**WORK REQUEST**
Within the data below, find the string "cards" and return each line where it occurs.

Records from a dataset
= = = =

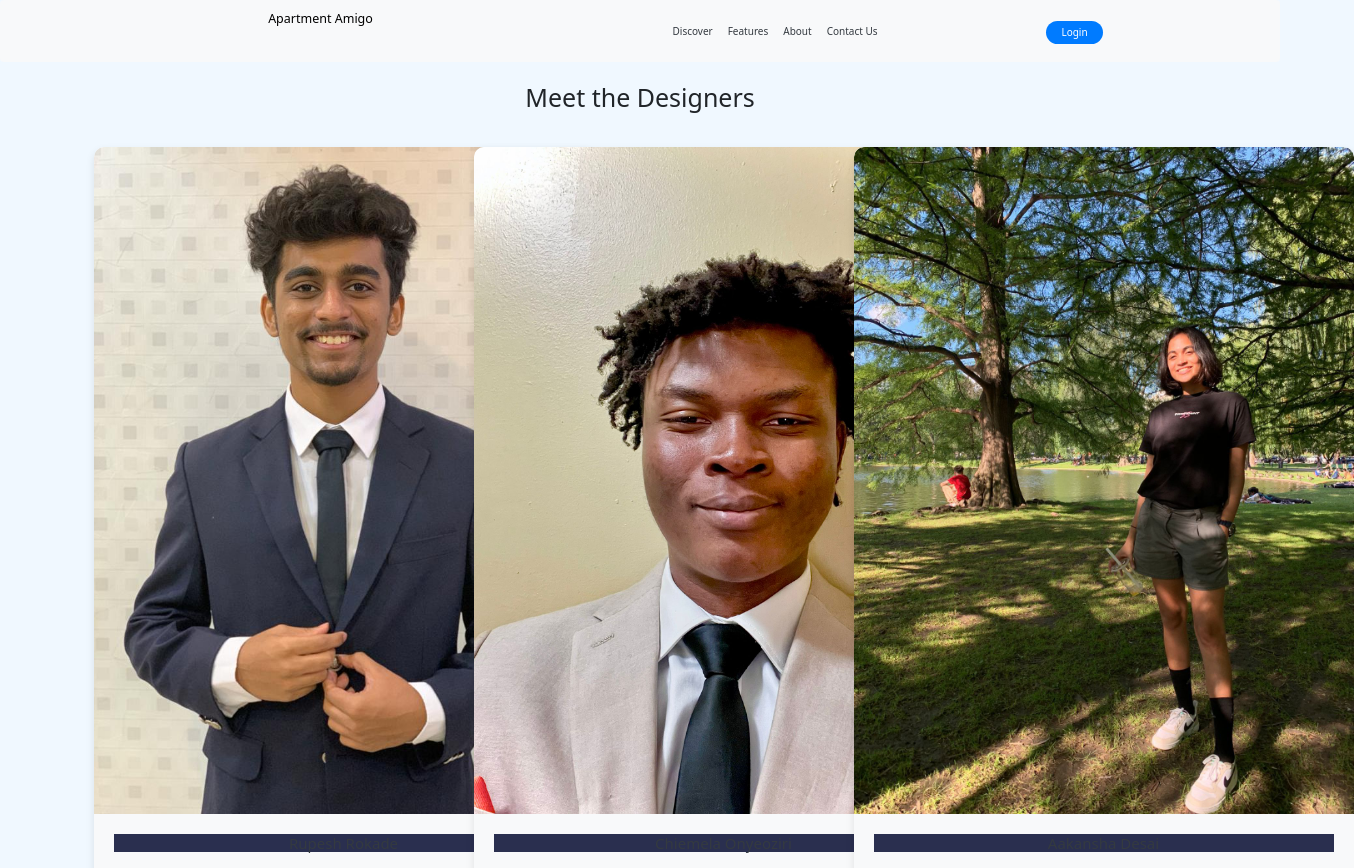
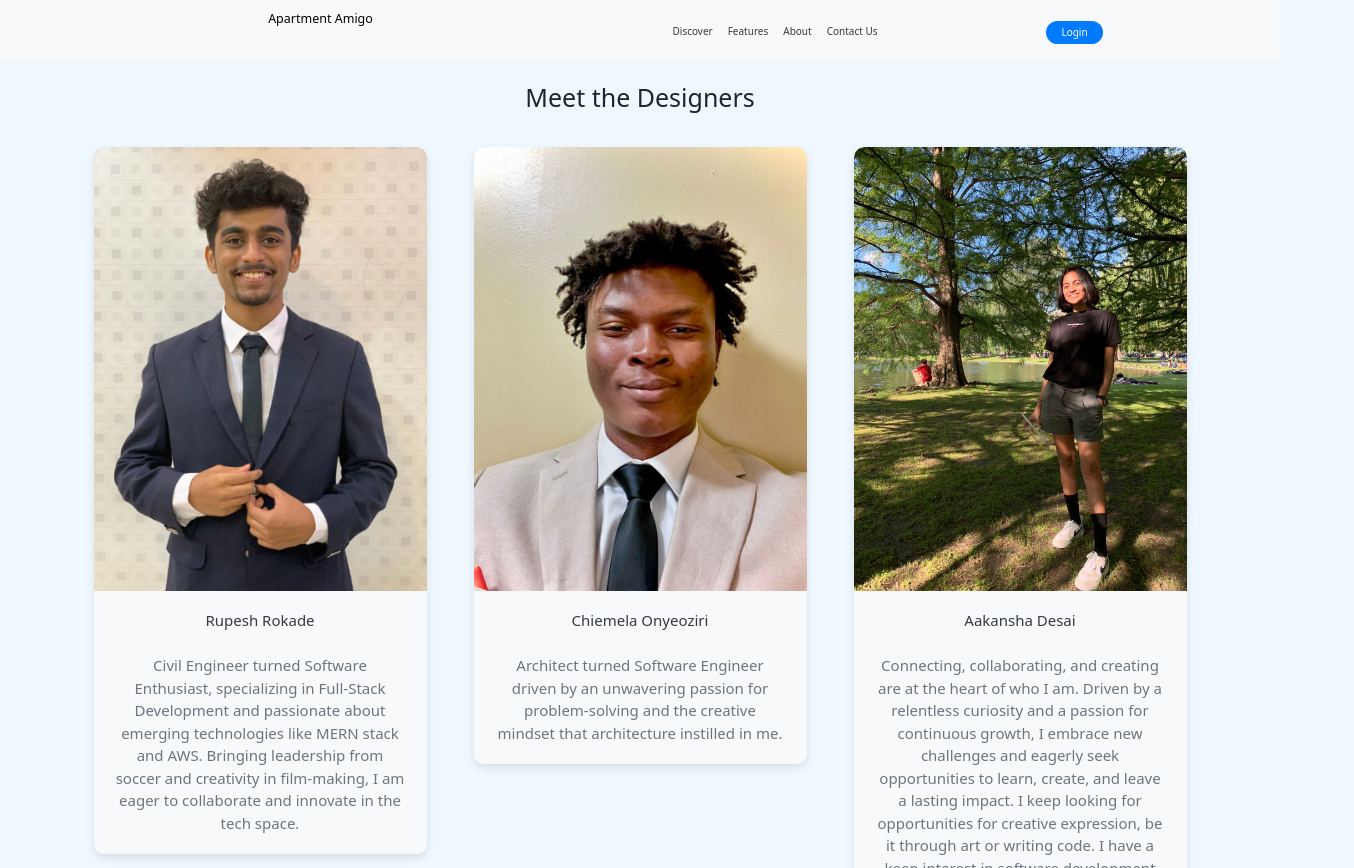
Before and after one commit to RupeshRokade16/apartment-amigo, a React (Create React App) app in the folder client/: page /about in a window 1280 px wide. Shown: the top 868 px of the page, 1354 px wide, since content can reach past the window. Built offline with nearby package versions, Linux system fonts and the light colour scheme.

Commit message:
fixed minor bugs

```diff
--- a/client/src/pages/About/About.css
+++ b/client/src/pages/About/About.css
@@ -15,7 +15,7 @@
     background-color: #f8f9fa;
     padding: 20px;
     border-radius: 10px;
-  margin-top: 20px;
+    margin-top: 10px; /* Reduced margin */
   }
 
   .header-container h1 {
@@ -28,12 +28,12 @@
 
   /* Card styles */
   .card-container {
-  margin-top: 50px;
+    margin-top: 20px; /* Reduced margin */
   }
 
   .card {
-  width: 50rem;
-  margin-bottom: 50px;
+    width: 100%; /* Full width on small screens */
+    margin-bottom: 20px; /* Reduced margin */
   }
 
   .card-title {
@@ -74,3 +74,19 @@
     color: #fff;
     text-align: center;
   }
+
+  /* Media Query for Small Devices */
+  @media (max-width: 576px) {
+    .header-container {
+      padding: 10px;
+    }
+
+    .card {
+      width: 100%; /* Full width on small screens */
+      margin-bottom: 10px; /* Reduced margin */
+    }
+
+    .footer {
+      padding: 10px 0;
+    }
+  }
--- a/client/src/pages/About/About.js
+++ b/client/src/pages/About/About.js
@@ -25,7 +25,7 @@ const About = () => {
     {
       imageUrl: aakansha,
       title: 'Aakansha Desai',
-      description:'Lorem ipsum dolor sit amet, consectetur adipiscing elit. Sed do eiusmod tempor incididunt ut labore et dolore magna aliqua.' ,
+      description:'Connecting, collaborating, and creating are at the heart of who I am. Driven by a relentless curiosity and a passion for continuous growth, I embrace new challenges and eagerly seek opportunities to learn, create, and leave a lasting impact. I keep looking for opportunities for creative expression, be it through art or writing code. I have a keen interest in software development and cloud operations. I enjoy witnessing the entire product lifecycle, from development to deployment and operations, and I aspire to contribute to this holistic process in future roles.' ,
     },
 
 
--- a/client/src/pages/Features/Features.css
+++ b/client/src/pages/Features/Features.css
@@ -68,3 +68,26 @@
   .card-container {
     margin-bottom: 200px; /* Adjust the margin as needed */
   }
+
+  @media (min-width: 992px) {
+    .custom-card {
+      width: 50rem;
+      margin-bottom: 500px;
+    }
+  }
+
+  /* Custom styles for medium screens */
+  @media (max-width: 991px) {
+    .custom-card {
+      width: 40rem; /* Adjust as needed */
+      margin-bottom: 300px; /* Adjust as needed */
+    }
+  }
+
+  /* Custom styles for small screens */
+  @media (max-width: 767px) {
+    .custom-card {
+      width: 100%; /* Full width on small screens */
+      margin-bottom: 20px; /* Adjust as needed */
+    }
+  }
--- a/client/src/pages/UserProfile/UserProfile.css
+++ b/client/src/pages/UserProfile/UserProfile.css
@@ -19,7 +19,7 @@
   padding: 20px;
 }
 
-.card-title {
+.card-titleUser {
   background-color: #2A2F4F;
   font-size: 1.5rem;
   margin-bottom: 10px;
--- a/client/src/pages/UserProfile/UserProfile.js
+++ b/client/src/pages/UserProfile/UserProfile.js
@@ -139,7 +139,7 @@ const UserProfile = (props) => {
       <div className="card">
         <div className="card-body">
           <img src={image} className="card-img-top" alt="User Avatar" />
-          <h1 className="card-title">
+          <h1 className="card-titleUser">
             <b>
               {editMode ? (
                 <input
@@ -147,7 +147,7 @@ const UserProfile = (props) => {
                   value={editedUsername}
                   onChange={(e) => setEditedUsername(e.target.value)}
                   placeholder="Type your new username"
-                  style={{color:'black'}}
+                  style={{ color: 'black' }}
                 />
               ) : (
                 userData.username
```
Lines whose indentation alone changed are shown as unchanged.
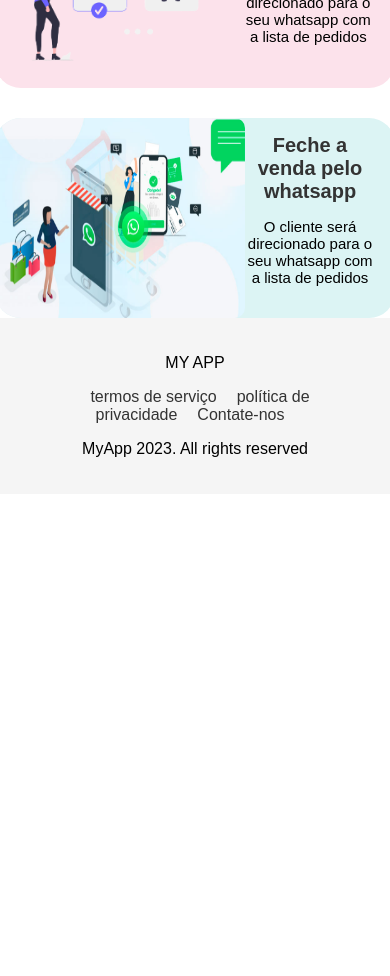
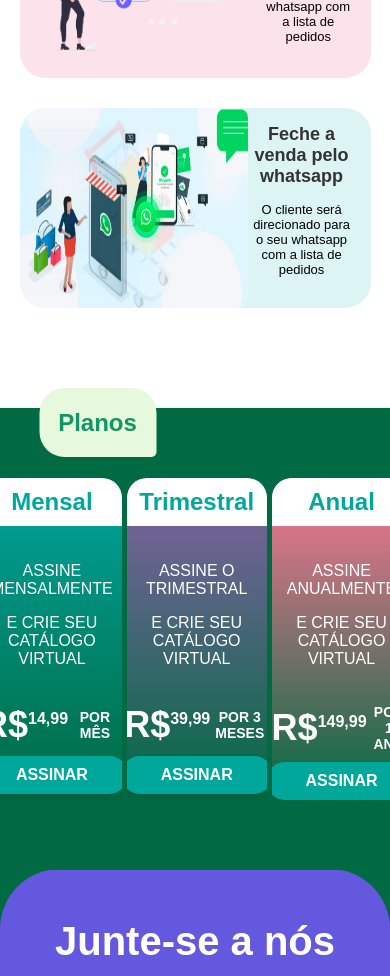
Before and after one commit to vitorclaudio/CommerceFrontEnd, a React (Create React App) app in the folder commercefrontend/: page / in a window 390 px wide. Shown: the part 1020-1996 px from the top of the page. Before the commit the page ends 1514 px from the top, so only its background shows below. Built offline with nearby package versions, Linux system fonts and the light colour scheme.

Commit message:
Tela home mobile first finalizado

```diff
--- a/commercefrontend/src/Pages/Home/Home.css
+++ b/commercefrontend/src/Pages/Home/Home.css
@@ -1,5 +1,9 @@
+
 .app-container {
     font-family: 'Arial';
+    width: 100%;
+    max-width: 100%;
+    overflow-x: hidden;
 }
 
 .firstCard-text-section {
@@ -63,18 +67,21 @@ header nav a {
 
 .second-card {
     align-items: center;
-    margin-top: 20px;
     display: flex;
-    flex-direction: column;  /* stacks the children vertically */
-    justify-content: center;  /* centers the children vertically */
-    align-items: center;  /* centers the children horizontally */
-    height: 100%;  /* or give a specific height */
+    flex-direction: column;
+    justify-content: center;
+    align-items: center;
+    height: 100%;
+
 }
+
+
 
 .secondCard-text-title{
     font-size: 20px;
     font-weight: bold;
     color: #129666;
+    margin-top: 10px;
 }
 .secondCard-text-subtitle{
     margin-top: 10px;
@@ -86,13 +93,13 @@ header nav a {
 .secondCard-image-container {
     border-radius: 26px;
     margin-top: 30px;
-    width: 400px;  /* size of the square */
+    width: 90%;
     height: 200px;
     background-color: gray;
     display: flex;
     justify-content: center;
     align-items: center;
-    overflow: hidden;  /* this ensures the image does not spill out of the square */
+    overflow: hidden;
 
 }
 .secondCard-text-section {
@@ -102,18 +109,18 @@ header nav a {
 
 .secondCard-text-section-title {
     font-weight: bold;
-    font-size: 20px;
+    font-size: 18px;
     margin-bottom: 15px;
 }
 .secondCard-text-section-description {
-    font-size: 15px;
+    font-size: 13px;
     margin-bottom: 15px;
     font-weight: normal;
 
 }
 
 .secondCard-contained-image {
-    max-width: 100%;  /* ensures the image does not exceed the square's dimensions */
+    max-width: 90%;
     height: 90%;
     margin-left: 10px;
 }
@@ -127,31 +134,143 @@ header nav a {
 }
 
 footer {
-    padding: 20px 0;
-    text-align: center;
+    display: flex;
+    justify-content: space-between;
+    align-items: flex-end;
+    flex-wrap: wrap;
     background-color: #f5f5f5;
 }
 
-footer a {
-    margin: 0 10px;
-    text-decoration: none;
-    color: #333;
-}
+
+
 
 .image-container {
     margin-top:50px;
-    width: 200px;  /* size of the square */
+    width: 200px;
     height: 200px;
     background-color: #D9D9D9;
     border-radius: 36px 36px 36px 5px;
-    position: relative; /* set to relative to position the image */
+    position: relative;
 }
 
 .contained-image {
-    position: absolute; /* position image absolutely within the container */
-    top: -50px;  /* adjust as needed to position the top part of the image outside the square */
-    left: 30%;  /* centers the image horizontally */
-    transform: translateX(-50%); /* ensures the image remains centered */
-    height: 250px; /* adjust based on the desired size of the image */
+    position: absolute;
+    top: -50px;
+    left: 30%;
+    transform: translateX(-50%);
+    height: 250px;
     width: auto;
 }
+
+
+.third-card-container {
+    margin-top: 100px;
+    display: flex;
+    justify-content: center;
+    align-items: center;
+    gap: 20px;
+    padding: 70px;
+    position: relative;
+
+    background-color: #006A42;
+
+}
+
+.third-card-contained-square {
+    position: absolute;
+    top: -20px;
+    left: 25%;
+    transform: translateX(-50%);
+    height: 15%;
+    width: 30%;
+    background-color: #E6F9DC;
+    border-radius: 25px 25px 5px 25px;
+
+    display: flex;
+    justify-content: center;
+    align-items: center;
+    text-align: center;
+
+}
+
+.thirdCard-contained-image {
+    max-width: 100%;
+    height: 100%;
+
+}
+.cards-container {
+    display: flex;
+    gap: 5px; /* Space between cards */
+    margin-left: 40px;
+
+}
+.card {
+    background: linear-gradient(to bottom, #00C1B4, #006A42);
+    width: 30%; /* Allows for 3 cards to fit side by side, accounting for the gap */
+    box-sizing: border-box;
+    border-radius: 20px 20px 0 0;
+    overflow: hidden; /* Ensures child elements do not overflow the rounded corners */
+    display: flex;
+    flex-direction: column;
+    align-items: center;
+    color: #FFFFFF;
+    font-family: Arial, sans-serif; /* You can choose any font family you prefer */
+}
+
+.card-header {
+    background-color: #FFFFFF;
+    color: #00A89C;
+    width: 100%;
+    text-align: center;
+    padding: 10px 0;
+    font-size: 24px;
+    font-weight: bold;
+}
+
+.card-content {
+    padding: 20px 0;
+}
+
+.card-price {
+    font-size: 36px;
+    font-weight: bold;
+    display: flex;
+    align-items: center;
+}
+
+.card-price span {
+    margin-right: 5px;
+}
+
+.card-price sup {
+    font-size: 16px;
+}
+
+.price-period {
+    font-size: 14px;
+}
+
+.buy-button {
+    background-color: #00A89C;
+    color: #FFFFFF;
+    border: none;
+    padding: 10px 40px;
+    margin-top: 10px;
+    font-size: 16px;
+    font-weight: bold;
+    cursor: pointer;
+    border-radius: 25px;
+    box-shadow: 0 4px 6px rgba(0,0,0,0.1);
+}
+
+.buy-button:hover {
+    background-color: #008577;
+}
+.fourth-card-container {
+
+    background-color: #6458DE;
+
+    padding: 50px;
+    border-top-left-radius: 60px;  /* Adjust as needed */
+    border-top-right-radius: 60px; /* Adjust as needed */
+}
--- a/commercefrontend/src/Pages/Home/Home.js
+++ b/commercefrontend/src/Pages/Home/Home.js
@@ -6,6 +6,7 @@ import PlansImage from '../../Images/Home/0bf7feb3b117c6b6924558ddaf9957cf-remov
 import BuildStoreImage from '../../Images/Home/undraw_web_shopping_re_owap.png'; // adjust the path according to your project structure
 import ExploreAndSelectImage from '../../Images/Home/undraw_Window_shopping_re_0kbm-removebg-preview.png'; // adjust the path according to your project structure
 import RedirectToWppImage from '../../Images/Home/whatsapp-no-ecommerce.jpg'; // adjust the path according to your project structure
+import AllPlans from '../../Images/Home/subscription-plans-with-account-features-list-included-options-price_189959-1155__1_-removebg-preview.png'; // adjust the path according to your project structure
 
 function Home() {
 
@@ -28,6 +29,7 @@ function Home() {
                 <nav>
                     <button href="#">Entrar</button>
                 </nav>
+
             </header>
 
 
@@ -85,8 +87,8 @@ function Home() {
                 </div>
 
                 <div style={{backgroundColor: '#DCF4F4'}}className="secondCard-image-container">
-                    <img style={{borderRadius:'10px', height: '100%', width: '250px', marginLeft:'0px'}} src={RedirectToWppImage} className="secondCard-contained-image" />
-                    <div className="secondCard-text-section">
+                    <img style={{borderRadius:'10px', height: '100%', width: '65%', marginLeft:'0px'}} src={RedirectToWppImage} className="secondCard-contained-image" />
+                    <div style={{marginLeft:'5px'}}className="secondCard-text-section">
                         <div className='secondCard-text-section-title' style={{color: '#333333'}}>Feche a venda
                             pelo whatsapp</div>
                         <div className='secondCard-text-section-description'>O cliente será direcionado
@@ -100,12 +102,73 @@ function Home() {
             </div>
 
 
+            <div className='third-card-container'>
+                <div className='third-card-contained-square'>
+                    <h2 style={{color: '#129666'}}>Planos</h2>
+                </div>
+                <div className='cards-container'>
+                    <div className="card" style={{ background: 'linear-gradient(to bottom, #00A39C, #006A42)' }}>
+                        <div className="card-header">Mensal</div>
+                        <div className="card-content">
+                            <p>ASSINE MENSALMENTE</p>
+                            <p>E CRIE SEU CATÁLOGO VIRTUAL</p>
+                        </div>
+                        <div className="card-price">
+                            <span>R$<sup>14,99</sup></span>
+                            <span className="price-period">POR MÊS</span>
+                        </div>
+                        <button className="buy-button">ASSINAR</button>
+                    </div>
+
+                    <div className="card" style={{ background: 'linear-gradient(to bottom, #8461A3, #006A42)' }}>
+                        <div className="card-header">Trimestral</div>
+                        <div className="card-content">
+                            <p>ASSINE O TRIMESTRAL</p>
+                            <p>E CRIE SEU CATÁLOGO VIRTUAL</p>
+                        </div>
+                        <div className="card-price">
+                            <span>R$<sup>39,99</sup></span>
+                            <span className="price-period">POR 3 MESES</span>
+                        </div>
+                        <button className="buy-button">ASSINAR</button>
+                    </div>
+
+                    <div className="card" style={{ background: 'linear-gradient(to bottom, #FF7694, #006A42)' }}>
+                        <div className="card-header">Anual</div>
+                        <div className="card-content">
+                            <p>ASSINE ANUALMENTE</p>
+                            <p>E CRIE SEU CATÁLOGO VIRTUAL</p>
+                        </div>
+                        <div className="card-price">
+                            <span>R$<sup>149,99</sup></span>
+                            <span className="price-period">POR 1 ANO</span>
+                        </div>
+                        <button className="buy-button">ASSINAR</button>
+                    </div>
+                </div>
+
+
+            </div>
+            <div style={{backgroundColor: '#006A42', marginTop: '-1px'}}>
+                <div className='fourth-card-container'>
+                    <div style={{color: 'white', fontSize:'250%', fontWeight:'bolder', marginBottom:'10px'}}>Junte-se a nós</div>
+                    <div style={{color: 'white', fontSize:'120%', fontWeight:'bold', marginBottom:'10px'}}>Exponha seus produtos e</div>
+                    <div style={{color: 'white', fontSize:'100%'}}>Exponha seus produtos e</div>
+                </div>
+
+            </div>
+
+
+
             <footer>
-                <p>MY APP</p>
-                <a href="#">termos de serviço</a>
-                <a href="#">política de privacidade</a>
-                <a href="#">Contate-nos</a>
-                <p>MyApp 2023. All rights reserved</p>
+                <p style={{marginLeft: '10px'}}>MY APP</p>
+                <div style={{display:'flex'}}>
+                    <div style={{fontSize:'60%', marginLeft:'10px'}} href="#">termos de serviço</div>
+                    <div style={{fontSize:'60%', marginLeft:'10px'}}href="#">política de privacidade</div>
+                    <div style={{fontSize:'60%', marginLeft:'10px'}}href="#">Contate-nos</div>
+                    <div style={{fontSize:'60%', marginLeft:'10px', marginRight:'10px'}}>MyApp 2023. All rights reserved</div>
+                </div>
+
             </footer>
         </div>
     );
```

= = = =

**EXERCISE RESPONSE**
+.cards-container {
+    gap: 5px; /* Space between cards */
+    width: 30%; /* Allows for 3 cards to fit side by side, accounting for the gap */
+                <div className='cards-container'>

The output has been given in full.